WEDNESDAY, Jan. 31, 2018 (HealthDay News) — For patients with paroxysmal atrial fibrillation (PAF), determinants of asymptomatic status have been identified, and mortality is increased for these patients, according to a study published in the December issue of CHEST.
Masahiro Esato, M.D., Ph.D., from Ijinkai Takeda General Hospital in Japan, and colleagues examined the clinical characteristics and outcomes of asymptomatic versus symptomatic patients with PAF (1,837 patients) and sustained AF (SAF; 1,912 patients) from the Fushimi AF Registry.
The researchers found that asymptomatic patients were older, more often male, and had a higher congestive heart failure, hypertension, age ≥75 years, diabetes mellitus, history of stroke, vascular disease, age 65 to 74 years, and female sex (CHAD2DS2-VASc) score in the PAF group; in the SAF group the prevalence of major comorbidities and CHA2DS2-VASc scores were comparable. In the PAF group, age (≥75 years), history of stroke/systemic embolism, male sex, and chronic kidney disease were independent determinants of asymptomatic status, in multivariate analysis; in the SAF group, age was nonsignificant.

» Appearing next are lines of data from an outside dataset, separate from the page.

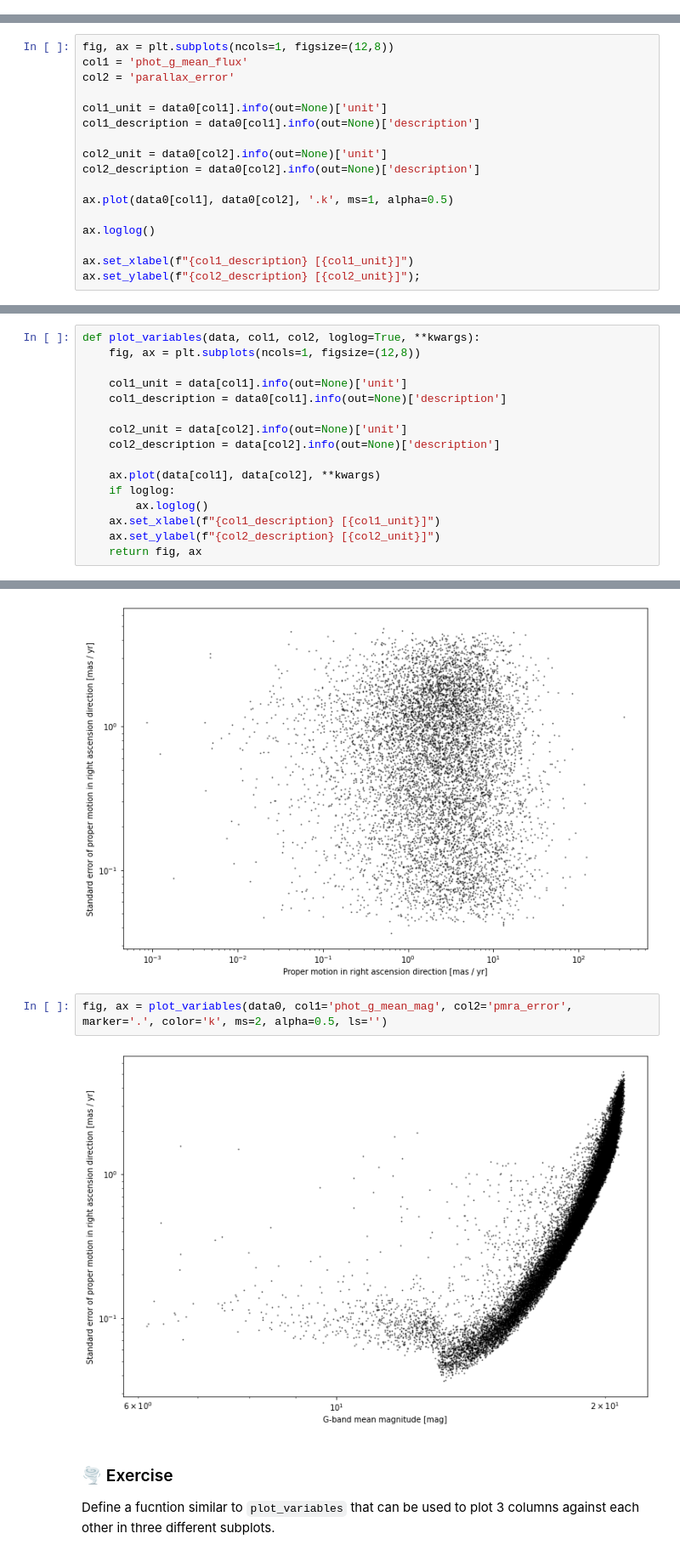
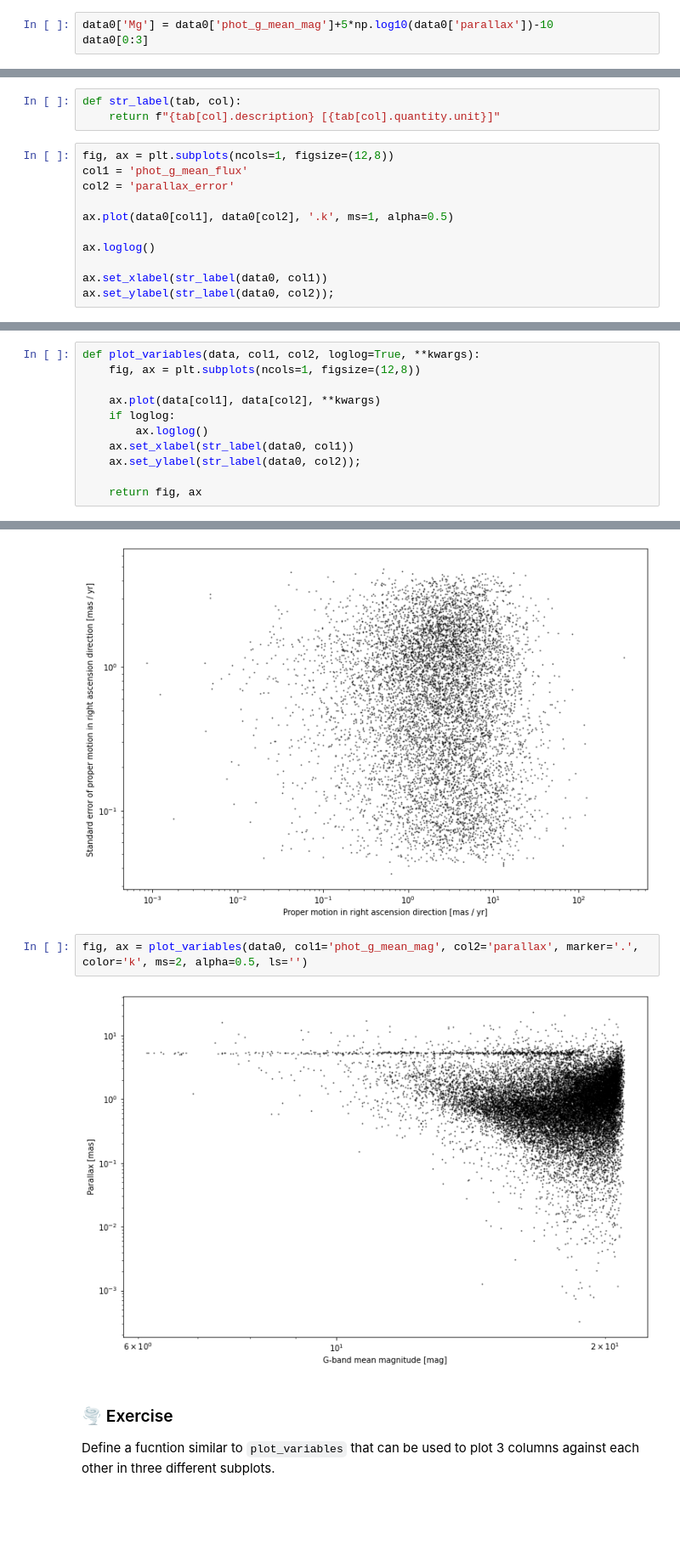
Before and after one commit to espsrc/pysnacks_1, a Jupyter notebook: tutorials/session_02/pysnack_1_02.ipynb, the cells around one changed output, grey strips where cells are left out. Shown at 85% size. Cells and saved outputs as stored; diff of their text form; blank space fills up the shorter version.

```diff
--- a/tutorials/session_02/pysnack_1_02.ipynb
+++ b/tutorials/session_02/pysnack_1_02.ipynb
@@ -342,0 +344,3 @@ QTable length=3
+# %%
+data0['Mg'] = data0['phot_g_mean_mag']+5*np.log10(data0['parallax'])-10
+data0[0:3]
@@ -384,49 +395,41 @@ ax.set_xlabel('G-band mean flux [e/s]')
 ax.set_ylabel('Parallax error [mas]');
 # %% [output]
 [figure]
+# %%
+def str_label(tab, col):
+    return f"{tab[col].description} [{tab[col].quantity.unit}]"
 # %%
 fig, ax = plt.subplots(ncols=1, figsize=(12,8))
 col1 = 'phot_g_mean_flux'
 col2 = 'parallax_error'
 
-col1_unit = data0[col1].info(out=None)['unit']
-col1_description = data0[col1].info(out=None)['description']
-
-col2_unit = data0[col2].info(out=None)['unit']
-col2_description = data0[col2].info(out=None)['description']
-
 ax.plot(data0[col1], data0[col2], '.k', ms=1, alpha=0.5)
 
 ax.loglog()
 
-ax.set_xlabel(f"{col1_description} [{col1_unit}]")
-ax.set_ylabel(f"{col2_description} [{col2_unit}]");
+ax.set_xlabel(str_label(data0, col1))
+ax.set_ylabel(str_label(data0, col2));
 # %% [output]
 [figure]
 # %%
 def plot_variables(data, col1, col2, loglog=True, **kwargs):
     fig, ax = plt.subplots(ncols=1, figsize=(12,8))
 
-    col1_unit = data[col1].info(out=None)['unit']
-    col1_description = data0[col1].info(out=None)['description']
-
-    col2_unit = data[col2].info(out=None)['unit']
-    col2_description = data[col2].info(out=None)['description']
-
     ax.plot(data[col1], data[col2], **kwargs)
     if loglog:
         ax.loglog()
-    ax.set_xlabel(f"{col1_description} [{col1_unit}]")
-    ax.set_ylabel(f"{col2_description} [{col2_unit}]")
+    ax.set_xlabel(str_label(data0, col1))
+    ax.set_ylabel(str_label(data0, col2));
+
     return fig, ax
 # %%
 fig, ax = plot_variables(data0, col1='pmra', col2='pmra_error', marker='.', color='k', ms=2, alpha=0.5, ls='')
 # %% [output]
 [figure]
 # %%
-fig, ax = plot_variables(data0, col1='phot_g_mean_mag', col2='pmra_error', marker='.', color='k', ms=2, alpha=0.5, ls='')
+fig, ax = plot_variables(data0, col1='phot_g_mean_mag', col2='parallax', marker='.', color='k', ms=2, alpha=0.5, ls='')
 # %% [output]
-[figure, old version]
+[figure, new version]
 # %% [markdown]
 ### 🌪 Exercise
 Define a fucntion similar to `plot_variables` that can be used to plot 3 columns against each other in three different subplots.
```
Also changed, not shown: parts of 50 cells of this notebook, 6 other files.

Compared with symptomatic patients, asymptomatic patients had significantly higher all-cause mortality in the PAF group (hazard ratio, 1.71); in the SAF group, all-cause mortality was comparable.
“Asymptomatic clinical status is associated with older age, male sex, more comorbidities with a higher stroke risk profile, and a higher incidence of all-cause death in patients with PAF; these characteristics and outcomes were not seen in the SAF group,” the authors write.
The Fushimi AF Registry is supported by research funding from pharmaceutical companies.
Copyright © 2018 HealthDay. All rights reserved.